New-school pop, old-school chops

Here's a new genre for your iTunes playlist - "indie-hop".

To be fair to the boys from Rizzle Kicks, it was a genre they created "on the spot" during an interview in 2010.

"It was a bit of a joke," Harley "Sylvester" Alexander-Sule, 20, who makes up one half of the British duo who've been flying up the charts with their breezy old-school hip-hop, told LOUD over the phone from London.

He's the singer while rapping duties are handled by Jordan "Rizzle" Stephens, 19.

The pair were playground buddies who reconnected in primary school and then went to the famous Brit School, an arts school whose other alumni include Adele, Jessie J and Amy Winehouse.

Mulling over the validity of the "joke" indie-hop genre they created, Alexander-Sule said: "The music we're making is quite guitar-based, with a hip-hop drum beat."

But it's tough to pigeonhole Rizzle Kicks either way.

The music is both familiar and fresh - old-school hip-hop beats with a vibe that's young and peppy without being cloying.

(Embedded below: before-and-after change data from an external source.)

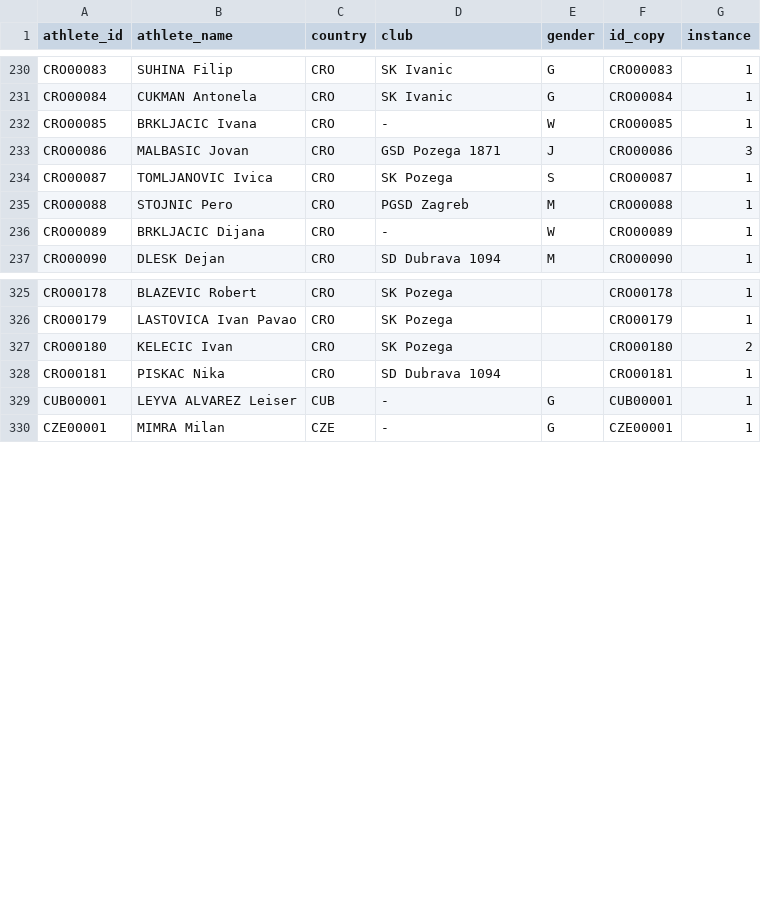
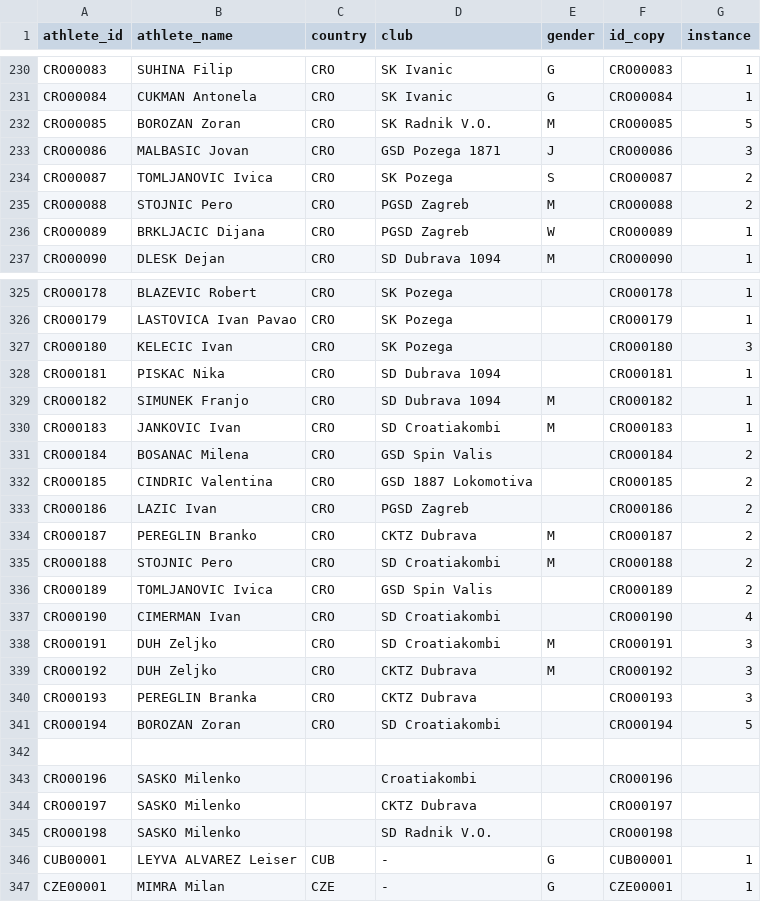
Before and after one commit to iau-crossbow-mo/IAU-Database, a CSV file: data/athletes.csv, drawn as a sheet; only a part is shown, gaps mark what is left out; the diff covers the shown part only.

```diff
--- a/data/athletes.csv
+++ b/data/athletes.csv
@@ -231,7 +231,7 @@ CRO00083;SUHINA Filip;CRO;SK Ivanic;G;CRO00083;1
 CRO00084;CUKMAN Antonela;CRO;SK Ivanic;G;CRO00084;1
-CRO00085;BRKLJACIC Ivana;CRO;-;W;CRO00085;1
+CRO00085;BOROZAN Zoran;CRO;SK Radnik V.O.;M;CRO00085;5
 CRO00086;MALBASIC Jovan;CRO;GSD Pozega 1871;J;CRO00086;3
-CRO00087;TOMLJANOVIC Ivica;CRO;SK Pozega;S;CRO00087;1
-CRO00088;STOJNIC Pero;CRO;PGSD Zagreb;M;CRO00088;1
-CRO00089;BRKLJACIC Dijana;CRO;-;W;CRO00089;1
+CRO00087;TOMLJANOVIC Ivica;CRO;SK Pozega;S;CRO00087;2
+CRO00088;STOJNIC Pero;CRO;PGSD Zagreb;M;CRO00088;2
+CRO00089;BRKLJACIC Dijana;CRO;PGSD Zagreb;W;CRO00089;1
 CRO00090;DLESK Dejan;CRO;SD Dubrava 1094;M;CRO00090;1
@@ -326,4 +326,21 @@ CRO00178;BLAZEVIC Robert;CRO;SK Pozega;;CRO00178;1
 CRO00179;LASTOVICA Ivan Pavao;CRO;SK Pozega;;CRO00179;1
-CRO00180;KELECIC Ivan;CRO;SK Pozega;;CRO00180;2
+CRO00180;KELECIC Ivan;CRO;SK Pozega;;CRO00180;3
 CRO00181;PISKAC Nika;CRO;SD Dubrava 1094;;CRO00181;1
+CRO00182;SIMUNEK Franjo;CRO;SD Dubrava 1094;M;CRO00182;1
+CRO00183;JANKOVIC Ivan;CRO;SD Croatiakombi;M;CRO00183;1
+CRO00184;BOSANAC Milena;CRO;GSD Spin Valis;;CRO00184;2
+CRO00185;CINDRIC Valentina;CRO;GSD 1887 Lokomotiva;;CRO00185;2
+CRO00186;LAZIC Ivan;CRO;PGSD Zagreb;;CRO00186;2
+CRO00187;PEREGLIN Branko;CRO;CKTZ Dubrava;M;CRO00187;2
+CRO00188;STOJNIC Pero;CRO;SD Croatiakombi;M;CRO00188;2
+CRO00189;TOMLJANOVIC Ivica;CRO;GSD Spin Valis;;CRO00189;2
+CRO00190;CIMERMAN Ivan;CRO;SD Croatiakombi;;CRO00190;4
+CRO00191;DUH Zeljko;CRO;SD Croatiakombi;M;CRO00191;3
+CRO00192;DUH Zeljko;CRO;CKTZ Dubrava;M;CRO00192;3
+CRO00193;PEREGLIN Branka;CRO;CKTZ Dubrava;;CRO00193;3
+CRO00194;BOROZAN Zoran;CRO;SD Croatiakombi;;CRO00194;5
+;;;;;;
+CRO00196;SASKO Milenko;;Croatiakombi;;CRO00196;
+CRO00197;SASKO Milenko;;CKTZ Dubrava;;CRO00197;
+CRO00198;SASKO Milenko;;SD Radnik V.O.;;CRO00198;
 CUB00001;LEYVA ALVAREZ Leiser;CUB;-;G;CUB00001;1
```
Also changed, not shown: 18 edited cells elsewhere in this file, data/athlete_aliases.csv, data/competitions.csv, 1 other file.
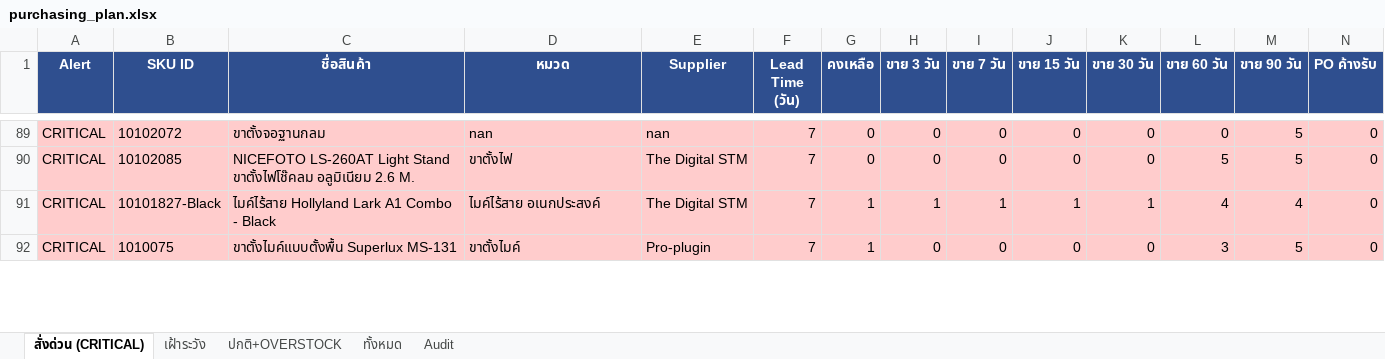
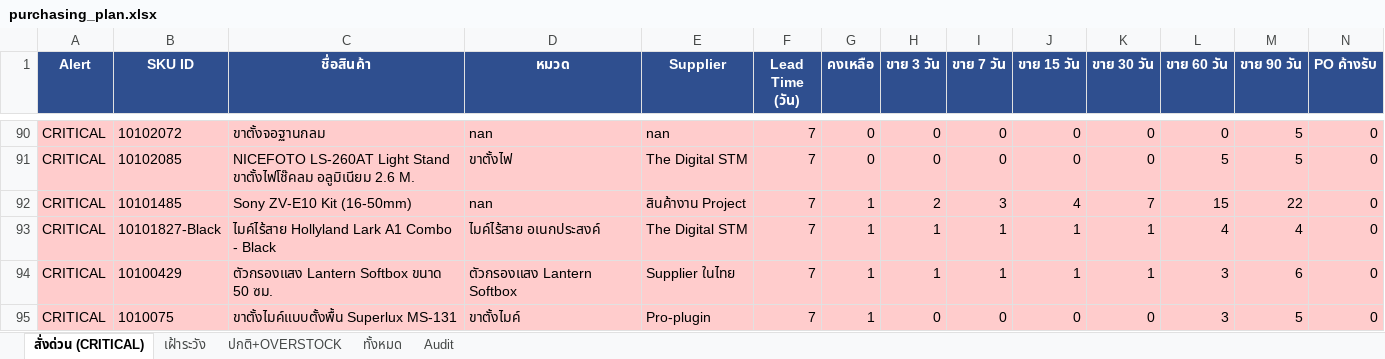
Before and after one commit to aimanproductdevelopment-design/purchase-planning, an Excel workbook: output/purchasing_plan.xlsx, sheet สั่งด่วน (CRITICAL), drawn as a sheet; only a part is shown, gaps mark what is left out; values as stored, in another font and other column widths than the file's, no borders; rows hold the shown columns only; the diff covers the shown part only; the diff names each change by its address in the sheet, - before the commit and + after, or states it on an @@ line.

```diff
--- a/output/purchasing_plan.xlsx (sheet สั่งด่วน (CRITICAL))
+++ b/output/purchasing_plan.xlsx (sheet สั่งด่วน (CRITICAL))
+row 92: CRITICAL | 10101485 | Sony ZV-E10 Kit (16-50mm) | nan | สินค้างาน Project | 7 | 1 | 2 | 3 | 4 | 7 | 15 | 22 | 0
+row 94: CRITICAL | 10100429 | ตัวกรองแสง Lantern Softbox ขนาด 50 ซม. | ตัวกรองแสง Lantern Softbox | Supplier ในไทย | 7 | 1 | 1 | 1 | 1 | 1 | 3 | 6 | 0
```
Also changed, not shown: 3 added rows, 2 removed rows and 24 edited cells elsewhere in this sheet, sheet Audit, sheet ทั้งหมด, sheet ปกติ+OVERSTOCK, sheet เฝ้าระวัง.
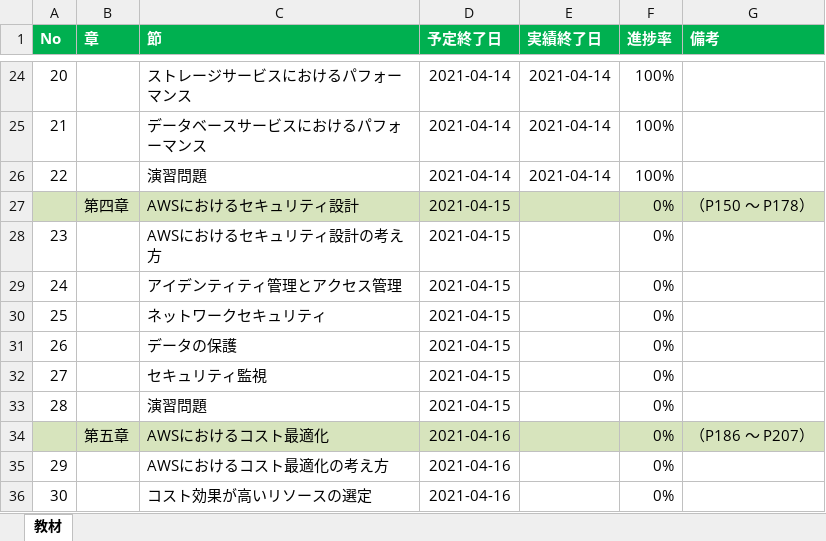
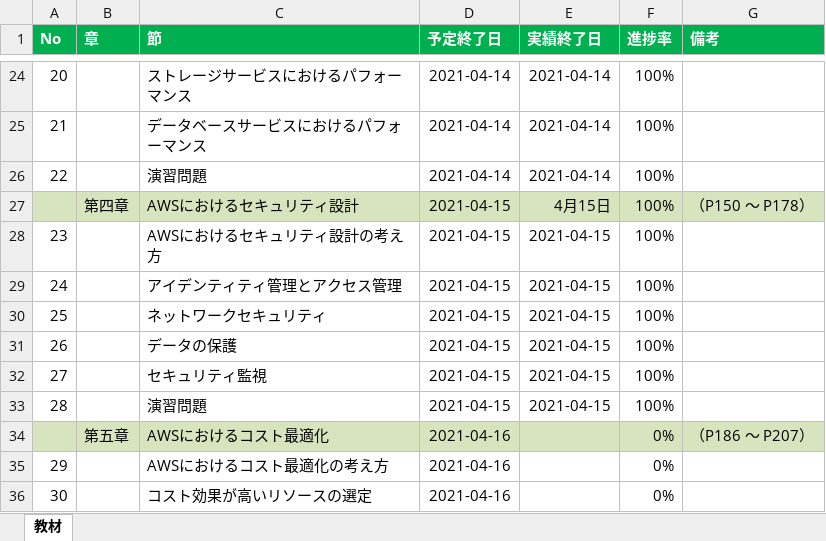
Before and after one commit to ryosuke422/awsAssociate, an Excel workbook: 01.Schedule/進捗管理表.xlsx, sheet 教材, drawn as a sheet; only a part is shown, gaps mark what is left out; values as stored, in another font and other column widths than the file's, no borders; the diff names each change by its address in the sheet, - before the commit and + after, or states it on an @@ line.

Commit message:
update 0415

```diff
--- a/01.Schedule/進捗管理表.xlsx (sheet 教材)
+++ b/01.Schedule/進捗管理表.xlsx (sheet 教材)
-E27 (実績終了日): (empty)
+E27 (実績終了日): 4月15日
-F27:F33 (進捗率): 0%
+F27:F33 (進捗率): 100%
-E28:E33 (実績終了日): (empty)
+E28:E33 (実績終了日): 2021-04-15
```
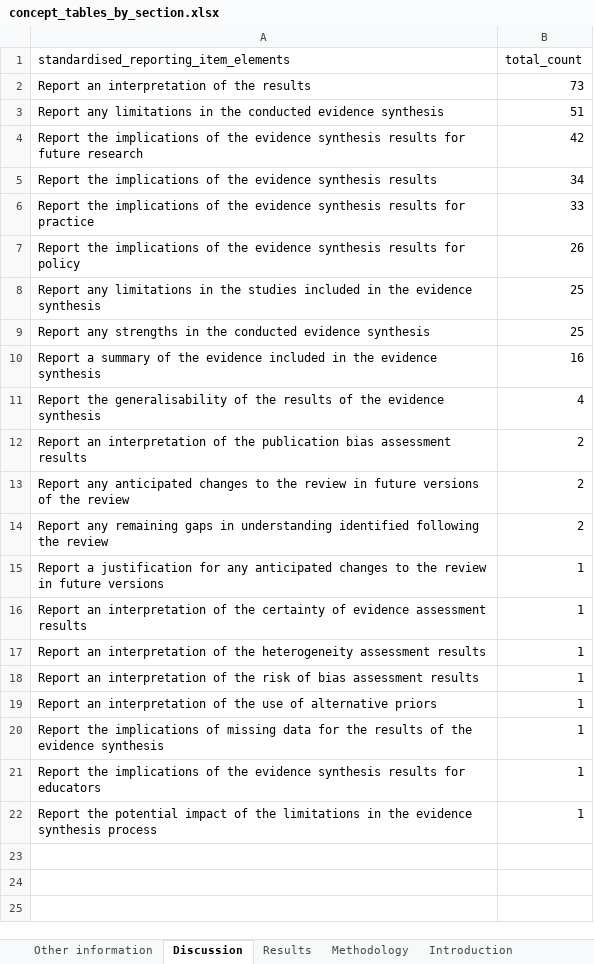
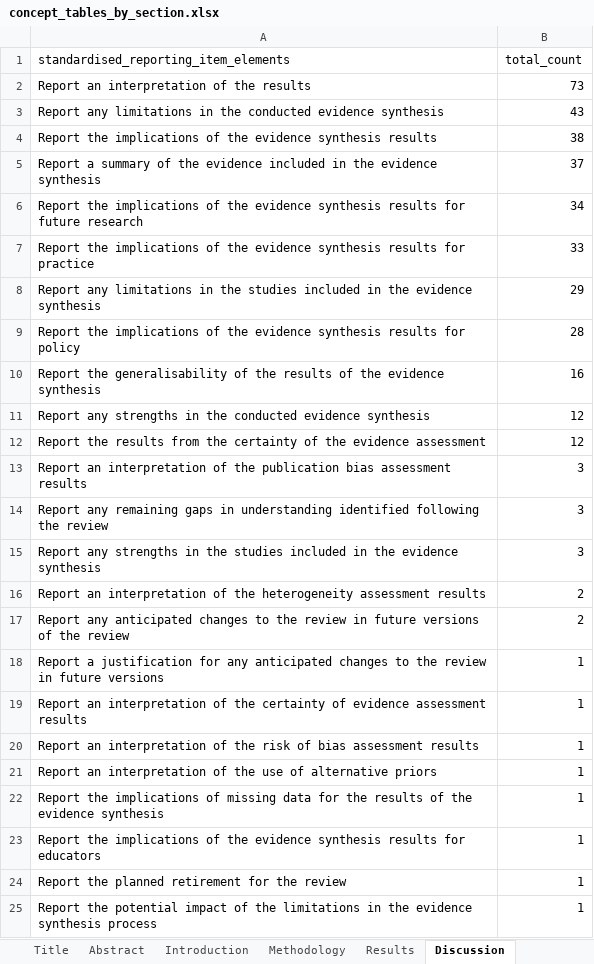
Before and after one commit to KyleMorrison99/synthesis_item_bank, an Excel workbook: data/concept_tables_by_section.xlsx, sheet Discussion, drawn as a sheet; values as stored, in another font and other column widths than the file's, no borders; removed rows and columns are numbered as before the commit, all else as after; the diff names each change by its address in the sheet, - before the commit and + after, or states it on an @@ line.

```diff
--- a/data/concept_tables_by_section.xlsx (sheet Discussion)
+++ b/data/concept_tables_by_section.xlsx (sheet Discussion)
-sheet tab: Other information
@@ sheet tab order changed: Title | Abstract | Introduction | Methodology | Results | Discussion @@
-B3 (total_count): 51
+B3 (total_count): 43
-row 4: Report the implications of the evidence synthesis results for future research | 42
-B4 (total_count): 34
+B4 (total_count): 38
+row 5: Report a summary of the evidence included in the evidence synthesis | 37
+row 6: Report the implications of the evidence synthesis results for future research | 34
-row 7: Report the implications of the evidence synthesis results for policy | 26
-B8 (total_count): 25
+B8 (total_count): 29
-row 9: Report any strengths in the conducted evidence synthesis | 25
-row 10: Report a summary of the evidence included in the evidence synthesis | 16
+row 9: Report the implications of the evidence synthesis results for policy | 28
-B10 (total_count): 4
+B10 (total_count): 16
+row 11: Report any strengths in the conducted evidence synthesis | 12
+row 12: Report the results from the certainty of the evidence assessment | 12
-B13 (total_count): 2
+B13 (total_count): 3
+row 14: Report any remaining gaps in understanding identified following the review | 3
+row 15: Report any strengths in the studies included in the evidence synthesis | 3
+row 16: Report an interpretation of the heterogeneity assessment results | 2
-row 14: Report any remaining gaps in understanding identified following the review | 2
-row 17: Report an interpretation of the heterogeneity assessment results | 1
+row 24: Report the planned retirement for the review | 1
```
Also changed, not shown: sheet Methodology, sheet Results, sheet Abstract, sheet Introduction, sheet Title, data/tables_by_section.xlsx, 12 other files.
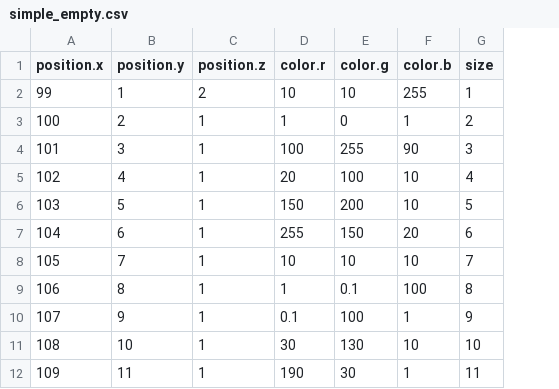
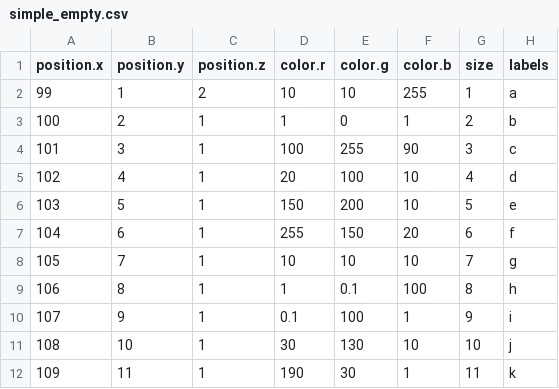
Before and after one commit to enso-org/dataframes, a CSV file: data/simple_empty.csv, drawn as a sheet; the diff names each change by its address in the sheet, - before the commit and + after, or states it on an @@ line.

Commit message:
add labels to plotly dataframes plots

```diff
--- a/data/simple_empty.csv
+++ b/data/simple_empty.csv
+column H (labels), rows 2-12: a | b | c | d | e | f | g | h | i | j | k
```
Also changed, not shown: 1 other file.
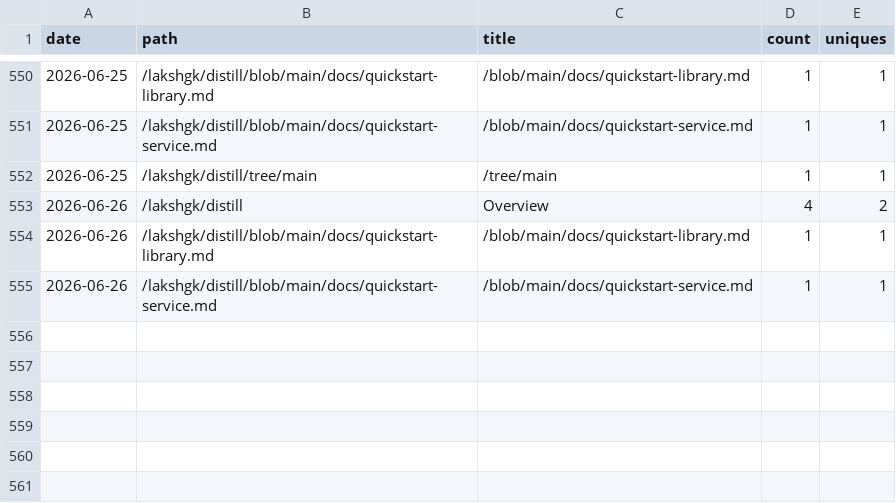
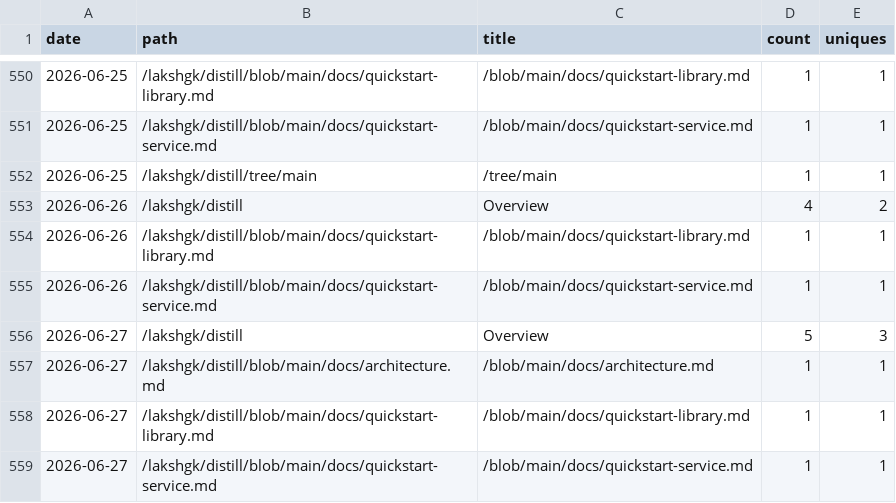
Before and after one commit to lakshgk/distill, a CSV file: data/traffic/popular_paths.csv, drawn as a sheet; only a part is shown, gaps mark what is left out; the diff names each change by its address in the sheet, - before the commit and + after, or states it on an @@ line.

```diff
--- a/data/traffic/popular_paths.csv
+++ b/data/traffic/popular_paths.csv
+row 556: 2026-06-27 | /lakshgk/distill | Overview | 5 | 3
+row 557: 2026-06-27 | /lakshgk/distill/blob/main/docs/architecture.md | /blob/main/docs/architecture.md | 1 | 1
+row 558: 2026-06-27 | /lakshgk/distill/blob/main/docs/quickstart-library.md | /blob/main/docs/quickstart-library.md | 1 | 1
+row 559: 2026-06-27 | /lakshgk/distill/blob/main/docs/quickstart-service.md | /blob/main/docs/quickstart-service.md | 1 | 1
```
Also changed, not shown: data/traffic/clones.csv, data/traffic/referrers.csv, 2 other files.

"Our music influences are people like Jamie T and Gorillaz. We wanted people to know we're not just a pop act," Alexander-Sule said.

"We've got some ridiculous combinations of genres. You'll hear a Bo Diddley-type country-western riff with a fat hip-hop drum break."

The duo's real success has been due to exactly that - and making one of the best pop albums of the year with their debut Stereo Typical.

With just the slightest hint of being naughty, they're almost running in the opposite direction of current hip-hop.

Their contemporary, Azealia Banks, 20, is fast making a name for herself as a potty-mouthed princess with her hit, 212.

"The number of times that song is censored (on the radio) makes it sound like crap, because every other word needs to be bleeped out," said Alexander-Sule.

Their cheekiest song on Stereo Typical, Mama Do The Hump, merely suggests that the duo want to "join the mile-high club".

1 2 
Become a fan on Facebook